▸ **Extracted records**
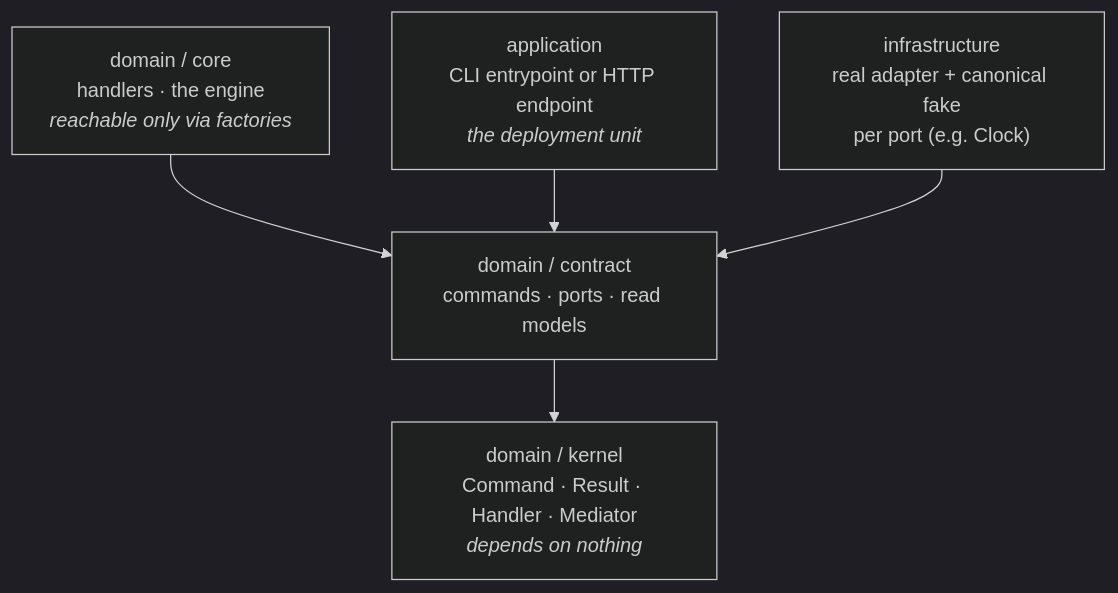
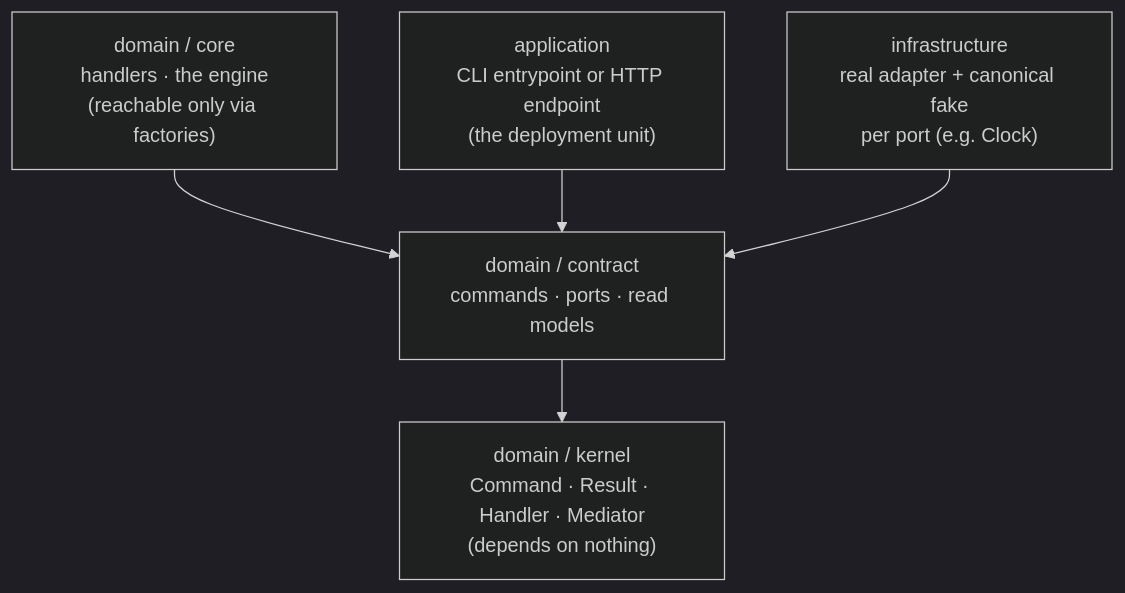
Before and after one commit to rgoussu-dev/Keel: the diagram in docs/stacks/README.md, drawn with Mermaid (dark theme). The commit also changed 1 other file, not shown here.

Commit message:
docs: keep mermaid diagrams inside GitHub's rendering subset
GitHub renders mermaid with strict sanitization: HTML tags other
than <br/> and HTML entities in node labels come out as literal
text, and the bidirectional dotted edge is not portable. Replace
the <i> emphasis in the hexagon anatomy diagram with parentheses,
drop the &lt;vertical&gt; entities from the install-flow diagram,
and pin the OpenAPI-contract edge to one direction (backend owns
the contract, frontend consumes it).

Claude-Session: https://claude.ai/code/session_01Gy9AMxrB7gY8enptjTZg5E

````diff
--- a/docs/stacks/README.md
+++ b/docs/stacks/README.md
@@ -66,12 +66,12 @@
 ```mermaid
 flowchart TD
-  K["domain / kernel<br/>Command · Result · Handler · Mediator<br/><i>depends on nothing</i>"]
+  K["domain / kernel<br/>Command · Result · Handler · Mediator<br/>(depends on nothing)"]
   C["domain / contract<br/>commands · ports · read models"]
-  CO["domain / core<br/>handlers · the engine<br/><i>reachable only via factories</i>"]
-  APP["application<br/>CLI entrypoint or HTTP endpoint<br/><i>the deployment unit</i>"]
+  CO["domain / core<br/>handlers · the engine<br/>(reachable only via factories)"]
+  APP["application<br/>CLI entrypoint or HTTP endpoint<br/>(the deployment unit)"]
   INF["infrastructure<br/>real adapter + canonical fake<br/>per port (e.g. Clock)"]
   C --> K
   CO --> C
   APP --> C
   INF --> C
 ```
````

▸ **Exercise description**
Would you please output only the lines from the start of the material above up to and including the line with "and pin the", exactly as they appear and without pictures?

▸ **Response**
Before and after one commit to rgoussu-dev/Keel: the diagram in docs/stacks/README.md, drawn with Mermaid (dark theme). The commit also changed 1 other file, not shown here.

Commit message:
docs: keep mermaid diagrams inside GitHub's rendering subset
GitHub renders mermaid with strict sanitization: HTML tags other
than <br/> and HTML entities in node labels come out as literal
text, and the bidirectional dotted edge is not portable. Replace
the <i> emphasis in the hexagon anatomy diagram with parentheses,
drop the &lt;vertical&gt; entities from the install-flow diagram,
and pin the OpenAPI-contract edge to one direction (backend owns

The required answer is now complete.